Not so much a goal, but at the end of 2017, I decided I wouldn’t drink any alcohol in 2018. A few people have asked me about why I made that decision; it’s a little difficult to explain without coming across as a bit ‘holier than thou’—that’s not the case, truly!
I’d already reduced my drinking in 2017, as previously I’d developed a habit of having a glass of wine each night after work. It wasn’t excessive, but it was a habit—a habit that cost money and added empty kilojoules. I recently came across this article which points out how dangerous moderate daily drinking can be for people in our age group. I’ve also done Dry July for the last 2 years.
We all know Australia has a culture of drinking, but I didn’t really understand it until I decided to do Dry July. Then, I suddenly tuned in. There’s barely a TV program/episode/movie that I watch that doesn’t have someone drinking alcohol in it. Perhaps I watch the wrong shows, but it’s just so normal.
Every time we socialise, whether at our house, someone else’s, or at a restaurant, drinking happens. The final trigger for me was when we went on a picnic for a 2 year old’s birthday party, and there was alcohol. Why? Why do we need alcohol at a party for a toddler? So, I decided I would walk the talk, and abstain. Although we don’t have kids, I’d rather show an alternative—that it’s OK not to drink. It’s kind of a cop-out, because it’s much easier to say “I’m not drinking in 2018” than it is to explain my newfound awareness (and sound like I’m being Judgy McJudgeface).
So far, most people have just shrugged and accepted when I’ve said it. NBD, if you will. Also, I haven’t missed it at all.
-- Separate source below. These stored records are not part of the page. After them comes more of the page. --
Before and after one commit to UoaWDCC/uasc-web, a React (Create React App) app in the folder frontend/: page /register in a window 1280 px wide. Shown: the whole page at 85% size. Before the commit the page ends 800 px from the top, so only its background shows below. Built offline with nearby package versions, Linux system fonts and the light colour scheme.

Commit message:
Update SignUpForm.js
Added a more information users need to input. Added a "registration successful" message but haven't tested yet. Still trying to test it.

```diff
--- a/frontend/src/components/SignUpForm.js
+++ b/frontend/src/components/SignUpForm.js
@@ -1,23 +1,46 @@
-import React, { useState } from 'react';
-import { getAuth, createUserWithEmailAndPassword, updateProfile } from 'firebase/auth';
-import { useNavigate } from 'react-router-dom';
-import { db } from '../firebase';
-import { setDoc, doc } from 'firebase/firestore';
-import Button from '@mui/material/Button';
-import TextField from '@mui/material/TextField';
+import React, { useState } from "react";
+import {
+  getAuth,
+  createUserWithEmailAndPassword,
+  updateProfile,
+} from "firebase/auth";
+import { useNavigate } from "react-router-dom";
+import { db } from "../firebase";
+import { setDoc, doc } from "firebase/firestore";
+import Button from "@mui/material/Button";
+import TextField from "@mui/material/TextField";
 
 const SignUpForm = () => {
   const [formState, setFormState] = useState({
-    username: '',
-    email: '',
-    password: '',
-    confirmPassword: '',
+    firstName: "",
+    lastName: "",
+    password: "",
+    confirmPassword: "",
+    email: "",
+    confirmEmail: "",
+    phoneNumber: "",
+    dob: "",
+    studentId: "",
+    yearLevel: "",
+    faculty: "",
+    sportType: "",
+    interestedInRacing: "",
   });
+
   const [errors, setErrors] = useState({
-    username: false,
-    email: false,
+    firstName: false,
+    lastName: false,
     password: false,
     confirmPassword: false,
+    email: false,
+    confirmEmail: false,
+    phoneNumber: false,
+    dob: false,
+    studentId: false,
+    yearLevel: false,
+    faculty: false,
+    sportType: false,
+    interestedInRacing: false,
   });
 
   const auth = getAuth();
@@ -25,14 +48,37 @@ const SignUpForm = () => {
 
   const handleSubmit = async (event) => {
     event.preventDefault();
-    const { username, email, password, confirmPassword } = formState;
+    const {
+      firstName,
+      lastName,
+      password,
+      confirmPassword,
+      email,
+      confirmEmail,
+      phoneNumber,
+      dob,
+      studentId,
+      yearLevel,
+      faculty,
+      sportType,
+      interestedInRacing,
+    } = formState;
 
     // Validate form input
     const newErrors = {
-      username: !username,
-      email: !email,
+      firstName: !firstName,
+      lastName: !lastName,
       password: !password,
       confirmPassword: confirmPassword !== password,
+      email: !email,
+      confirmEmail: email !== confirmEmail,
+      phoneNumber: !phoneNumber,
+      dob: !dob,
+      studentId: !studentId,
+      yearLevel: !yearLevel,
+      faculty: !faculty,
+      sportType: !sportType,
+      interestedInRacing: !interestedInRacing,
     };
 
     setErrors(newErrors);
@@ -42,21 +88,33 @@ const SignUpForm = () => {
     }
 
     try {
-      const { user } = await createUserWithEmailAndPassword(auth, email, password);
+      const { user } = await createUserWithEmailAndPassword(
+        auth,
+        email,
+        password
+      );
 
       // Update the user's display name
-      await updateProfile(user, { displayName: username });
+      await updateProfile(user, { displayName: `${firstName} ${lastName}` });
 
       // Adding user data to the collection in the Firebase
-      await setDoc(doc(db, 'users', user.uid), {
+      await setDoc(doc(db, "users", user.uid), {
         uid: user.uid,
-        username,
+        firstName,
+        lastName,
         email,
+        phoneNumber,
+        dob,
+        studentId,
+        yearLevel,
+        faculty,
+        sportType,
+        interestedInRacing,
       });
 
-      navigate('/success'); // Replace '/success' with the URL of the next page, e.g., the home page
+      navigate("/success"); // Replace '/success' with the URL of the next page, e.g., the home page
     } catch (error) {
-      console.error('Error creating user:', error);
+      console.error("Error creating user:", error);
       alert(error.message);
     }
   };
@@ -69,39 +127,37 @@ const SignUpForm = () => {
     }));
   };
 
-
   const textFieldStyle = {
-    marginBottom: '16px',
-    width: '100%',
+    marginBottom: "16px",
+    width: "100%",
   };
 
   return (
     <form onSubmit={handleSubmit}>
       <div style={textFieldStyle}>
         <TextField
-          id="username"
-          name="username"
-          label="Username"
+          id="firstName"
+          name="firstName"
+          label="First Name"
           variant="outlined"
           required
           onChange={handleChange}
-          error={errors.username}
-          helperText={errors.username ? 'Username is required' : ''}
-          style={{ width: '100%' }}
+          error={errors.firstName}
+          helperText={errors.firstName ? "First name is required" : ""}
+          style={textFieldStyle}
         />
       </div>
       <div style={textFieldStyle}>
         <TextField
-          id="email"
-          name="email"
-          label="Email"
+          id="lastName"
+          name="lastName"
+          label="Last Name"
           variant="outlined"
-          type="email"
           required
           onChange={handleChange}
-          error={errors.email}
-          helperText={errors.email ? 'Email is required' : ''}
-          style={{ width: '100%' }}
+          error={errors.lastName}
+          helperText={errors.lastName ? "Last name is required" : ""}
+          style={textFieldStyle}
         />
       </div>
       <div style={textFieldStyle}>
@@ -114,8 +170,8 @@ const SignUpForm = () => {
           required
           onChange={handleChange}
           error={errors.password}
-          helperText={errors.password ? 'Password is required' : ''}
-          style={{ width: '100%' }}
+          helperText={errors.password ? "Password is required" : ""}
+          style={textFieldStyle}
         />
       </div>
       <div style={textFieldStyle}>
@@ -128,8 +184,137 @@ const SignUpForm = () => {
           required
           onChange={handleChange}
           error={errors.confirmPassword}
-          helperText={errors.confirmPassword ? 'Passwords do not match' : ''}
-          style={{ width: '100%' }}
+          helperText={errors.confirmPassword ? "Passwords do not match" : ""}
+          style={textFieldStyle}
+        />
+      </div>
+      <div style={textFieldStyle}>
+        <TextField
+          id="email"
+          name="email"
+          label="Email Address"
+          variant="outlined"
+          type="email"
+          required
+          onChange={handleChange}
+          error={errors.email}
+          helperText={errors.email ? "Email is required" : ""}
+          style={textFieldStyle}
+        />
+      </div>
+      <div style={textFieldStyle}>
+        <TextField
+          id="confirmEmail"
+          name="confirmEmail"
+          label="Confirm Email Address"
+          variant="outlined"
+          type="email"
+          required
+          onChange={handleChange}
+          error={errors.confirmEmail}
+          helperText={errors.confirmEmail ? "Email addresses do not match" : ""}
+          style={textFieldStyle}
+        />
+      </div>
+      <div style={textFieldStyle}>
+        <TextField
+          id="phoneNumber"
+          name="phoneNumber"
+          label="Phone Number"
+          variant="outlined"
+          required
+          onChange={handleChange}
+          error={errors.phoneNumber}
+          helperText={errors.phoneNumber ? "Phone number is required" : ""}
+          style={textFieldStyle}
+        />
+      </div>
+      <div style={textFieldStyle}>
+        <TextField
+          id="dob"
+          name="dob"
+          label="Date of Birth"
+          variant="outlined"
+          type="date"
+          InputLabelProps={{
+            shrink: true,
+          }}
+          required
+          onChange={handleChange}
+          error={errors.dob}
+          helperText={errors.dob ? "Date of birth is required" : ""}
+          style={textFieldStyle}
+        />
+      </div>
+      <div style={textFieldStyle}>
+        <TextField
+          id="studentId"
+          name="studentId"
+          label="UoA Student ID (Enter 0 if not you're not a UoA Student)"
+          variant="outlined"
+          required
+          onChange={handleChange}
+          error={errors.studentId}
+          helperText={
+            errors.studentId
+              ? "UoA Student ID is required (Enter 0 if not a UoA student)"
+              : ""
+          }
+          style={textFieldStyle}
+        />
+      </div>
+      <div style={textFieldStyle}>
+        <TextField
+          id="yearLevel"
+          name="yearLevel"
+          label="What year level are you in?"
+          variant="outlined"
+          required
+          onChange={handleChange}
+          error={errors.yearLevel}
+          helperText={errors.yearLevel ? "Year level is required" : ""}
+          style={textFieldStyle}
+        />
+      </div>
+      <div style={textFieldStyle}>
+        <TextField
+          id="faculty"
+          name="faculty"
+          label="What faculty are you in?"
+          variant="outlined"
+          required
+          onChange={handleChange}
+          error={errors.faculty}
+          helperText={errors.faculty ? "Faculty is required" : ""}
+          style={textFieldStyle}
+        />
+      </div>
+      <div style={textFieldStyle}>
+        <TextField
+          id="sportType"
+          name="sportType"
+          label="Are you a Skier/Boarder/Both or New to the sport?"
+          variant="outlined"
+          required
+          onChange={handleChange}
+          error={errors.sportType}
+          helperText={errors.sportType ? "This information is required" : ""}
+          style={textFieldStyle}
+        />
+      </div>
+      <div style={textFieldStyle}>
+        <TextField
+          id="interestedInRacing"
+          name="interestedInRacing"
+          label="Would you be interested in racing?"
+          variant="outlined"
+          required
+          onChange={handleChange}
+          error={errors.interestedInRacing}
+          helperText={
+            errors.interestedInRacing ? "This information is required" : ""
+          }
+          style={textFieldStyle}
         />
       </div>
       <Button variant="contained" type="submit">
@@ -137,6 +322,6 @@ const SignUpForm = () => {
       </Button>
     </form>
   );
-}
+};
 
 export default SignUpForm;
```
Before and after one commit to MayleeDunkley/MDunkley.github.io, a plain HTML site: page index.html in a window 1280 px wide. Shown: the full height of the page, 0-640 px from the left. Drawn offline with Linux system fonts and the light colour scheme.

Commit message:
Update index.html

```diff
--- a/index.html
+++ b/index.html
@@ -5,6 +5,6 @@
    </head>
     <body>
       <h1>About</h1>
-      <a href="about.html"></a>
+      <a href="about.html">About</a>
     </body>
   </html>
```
I use (and totally love) YNAB to track my spends and budget. Mr. ETT doesn’t exactly love it, but he does use it—super important when more than one person is involved in spending money. YNAB offers a 34 day free trial period. If you try YNAB and after your free 34 days, you love it as much as I do, then by signing up through this link, both of us will get a free month in our subscriptions!